What is clear is that in early '08, when many expected her, as a woman, to come out for Hillary Clinton for president, she nonetheless endorsed Obama.  On November 5, Obama named Napolitano to his transition team and on December 5, she was appointed to head Homeland Security at the suggestion of the transition team of which she was a part.


Those of us who understand that there will never be any real justice for immigrants by relying on politicians to "fix things" aren't spending our time putting energy into pressuring this or that establishment politico, including Obama. Yet, getting rid of political dualism, such as Napolitano's militarization of the border while at the same time vetoing a few of Sheriff Arpaio's worst anti-immigrant legislative measures, stands high on the reform list of immigrant rights activists outside of D.C.'s usual political stable.

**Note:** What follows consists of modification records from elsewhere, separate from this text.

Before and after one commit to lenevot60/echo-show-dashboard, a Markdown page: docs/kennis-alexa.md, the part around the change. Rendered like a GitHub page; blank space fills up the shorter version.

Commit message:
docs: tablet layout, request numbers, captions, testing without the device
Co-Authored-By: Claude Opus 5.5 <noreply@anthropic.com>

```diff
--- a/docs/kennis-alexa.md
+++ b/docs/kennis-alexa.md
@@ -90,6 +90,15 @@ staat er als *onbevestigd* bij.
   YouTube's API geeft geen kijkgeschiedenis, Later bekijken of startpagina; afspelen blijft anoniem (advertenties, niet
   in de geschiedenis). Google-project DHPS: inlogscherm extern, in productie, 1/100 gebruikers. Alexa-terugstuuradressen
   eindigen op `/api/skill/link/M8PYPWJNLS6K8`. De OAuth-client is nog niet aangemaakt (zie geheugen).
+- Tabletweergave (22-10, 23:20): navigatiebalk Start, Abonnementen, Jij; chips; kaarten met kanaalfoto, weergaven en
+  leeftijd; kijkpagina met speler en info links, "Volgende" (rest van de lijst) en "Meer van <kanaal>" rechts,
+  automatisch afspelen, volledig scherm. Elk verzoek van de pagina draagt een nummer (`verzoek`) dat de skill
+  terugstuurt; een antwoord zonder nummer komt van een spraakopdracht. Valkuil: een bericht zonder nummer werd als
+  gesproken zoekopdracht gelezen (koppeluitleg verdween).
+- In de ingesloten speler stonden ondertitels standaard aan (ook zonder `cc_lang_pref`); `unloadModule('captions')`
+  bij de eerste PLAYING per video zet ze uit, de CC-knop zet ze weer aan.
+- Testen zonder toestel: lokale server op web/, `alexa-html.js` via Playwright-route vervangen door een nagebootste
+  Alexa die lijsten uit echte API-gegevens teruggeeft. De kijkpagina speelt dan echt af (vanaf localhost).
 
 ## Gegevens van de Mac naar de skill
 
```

With Napolitano heading Homeland Security, the department's priority may shift from "protecting against terrorists" to attacking immigrants. Some immigrant rights leaders are advocating that the immigration issue should not even be under the Department of Homeland Security; that it should instead be under Justice or perhaps Customs, where former New Mexico governor Bill Richardson, a Latino said to be a bit more sensitive to the plight of immigrants, will be in charge.

Those with more long range views and analyses of the immigration issue believe that there will be no significant changes unless such issues as fair trade (as opposed to the so-called "free trade" which gives huge advantages to government subsidized agribusiness), foreign policy in countries from which impoverished people flee to the U.S. in order to feed their families, and economic development without the subjugating restrictions of the U.S. controlled International Monetary
Fund and World Bank.  These are noble goals within the current system, but such things will only happen when the U.S. ceases to be an imperialist nation, sort of like waiting for hell to freeze over.

At the very least, such radical reforms will take place only as demands for such change are made by a huge movement of people who believe in true justice and humanity.

Just treatment of immigrants won't be realizeduntil large numbers of rational people with internationalist and humanitarian values demand such change just as they did in 2006.

On the day after Obama's inauguration, immigrant rights groups have called for another such demonstration.  "On January 21 we will be here in Washington to ask for reforms and for an end to the raids" at workplaces that have seen illegal immigrants arrested and deported, said Angelica Salas, director of the Los Angeles-based Coalition for Humane Immigrant Rights.